If an investor decides to play PLUG, remember, "Caveat Emptor". You'll need to ignore the cautionary tales that have fallen like manna on deaf ears (See: PLUG Power: Irrational Exuberance to End in Ruin, March 11, 2014; and PLUG Power: Is This Time Different?, by Dr. Hugh Akston, March 11, 2014).
When a stock morphs into a mania and becomes a lottery ticket - and inexperienced players fill in the numbers with glee - disaster is right around the corner. Plug Power will be no exception. There will be new losses to match the losses of yesteryear.
1. Author's previous articles on PLUG Power
- Pulling the PLUG on the fuel cell mania, March 7, 2014
- The Trading characteristics of Stock Market Manias, March 9, 2014
- A Requiem For PLUG-Mania, March 13, 2014
2. See also (for humor)

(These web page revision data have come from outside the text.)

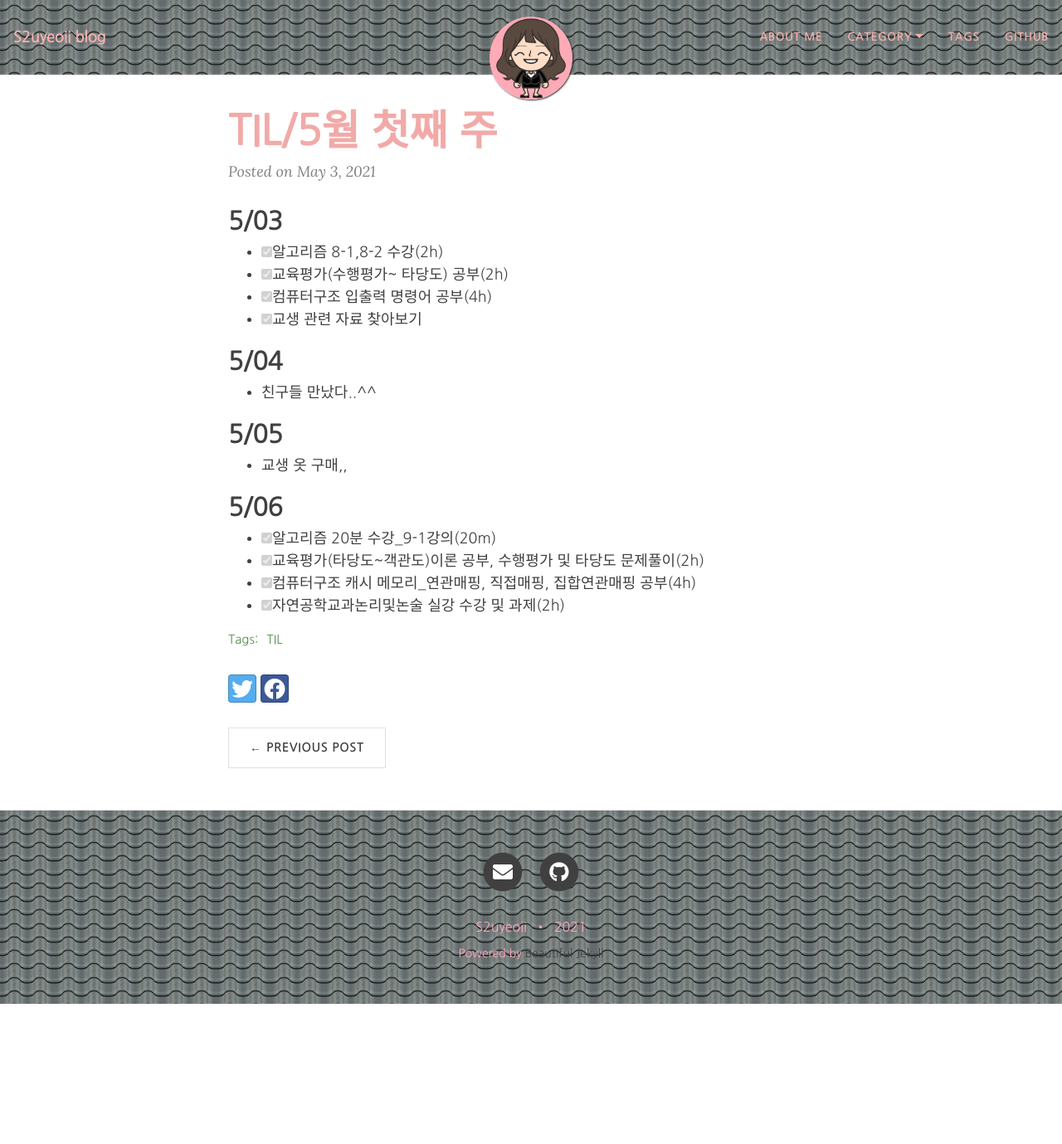
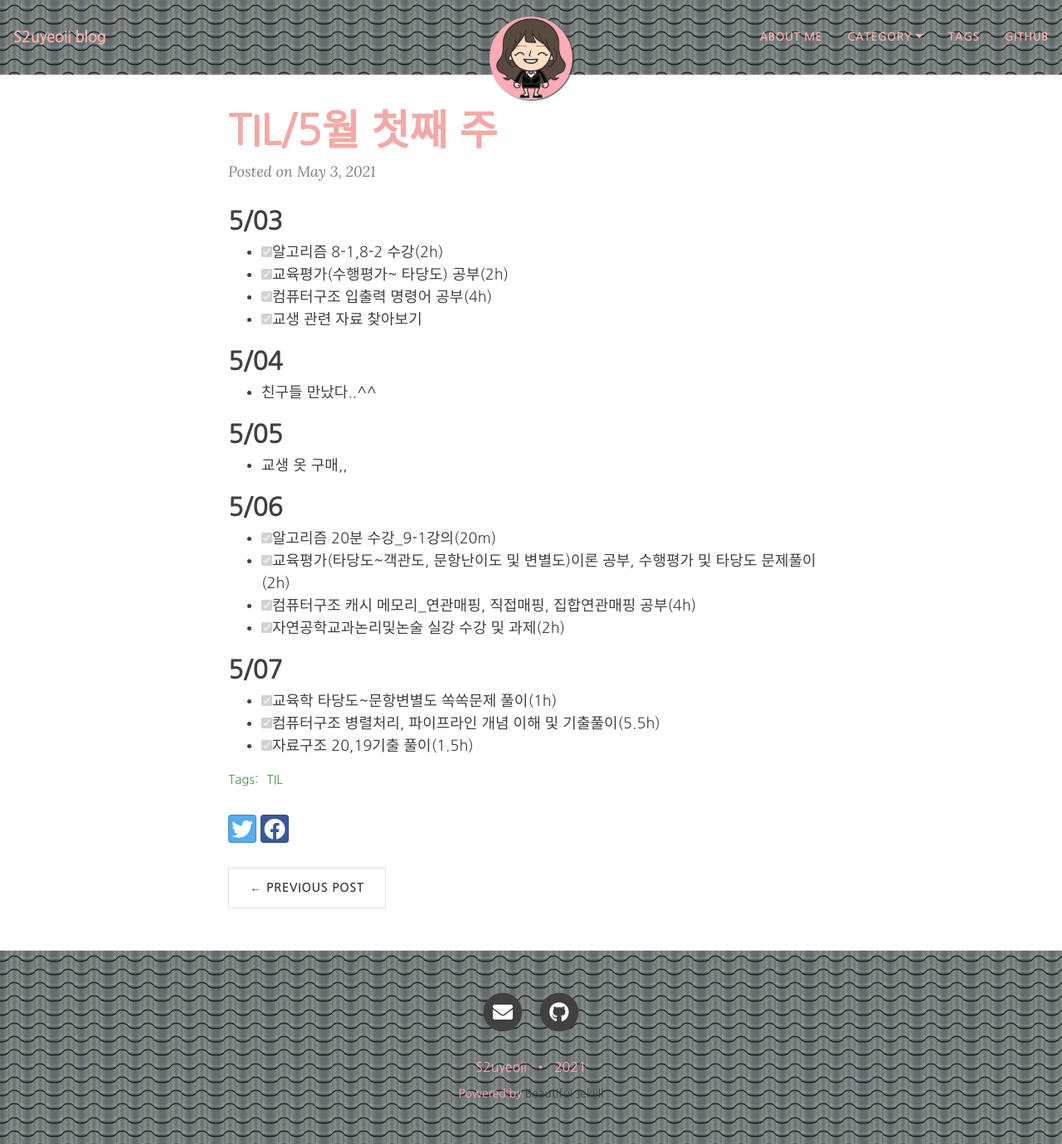
Before and after one commit to yeoneed/yeoneed.github.io, a Jekyll site: the page built from _posts/2021-05-03-TIL-5월첫째주.md, in a window 1280 px wide and 1379 px high. Shown: the whole window at 83% size. Built offline with Jekyll 4.4.1, drawn with Linux system fonts in a browser that asks for light colours; nearby versions of some CDN libraries; some web fonts are replaced.

Commit message:
Update 2021-05-03-TIL-5월첫째주.md

```diff
--- a/_posts/2021-05-03-TIL-5월첫째주.md
+++ b/_posts/2021-05-03-TIL-5월첫째주.md
@@ -25,6 +25,12 @@ category: [TIL]
 ## 5/06
 
  - [x] 알고리즘 20분 수강_9-1강의(20m)
- - [x] 교육평가(타당도~객관도)이론 공부, 수행평가 및 타당도 문제풀이(2h)
+ - [x] 교육평가(타당도~객관도, 문항난이도 및 변별도)이론 공부, 수행평가 및 타당도 문제풀이(2h)
  - [x] 컴퓨터구조 캐시 메모리_연관매핑, 직접매핑, 집합연관매핑 공부(4h)
  - [x] 자연공학교과논리및논술 실강 수강 및 과제(2h)
+
+## 5/07
+
+ - [x] 교육학 타당도~문항변별도 쏙쏙문제 풀이(1h)
+ - [x] 컴퓨터구조 병렬처리, 파이프라인 개념 이해 및 기출풀이(5.5h)
+ - [x] 자료구조 20,19기출 풀이(1.5h)
```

- Plunkitt of Tammany Hall: A Series of Very Plain Talks on Very Practical Politics, by George Washington Plunkitt; ed. by William Riordon, 2008, Chapter 1, Pg.3. "I seen my opportunities and I took em."
Disclosure: I have no positions in any stocks mentioned, but may initiate a short position in PLUG over the next 72 hours. I wrote this article myself, and it expresses my own opinions. I am not receiving compensation for it (other than from Seeking Alpha). I have no business relationship with any company whose stock is mentioned in this article.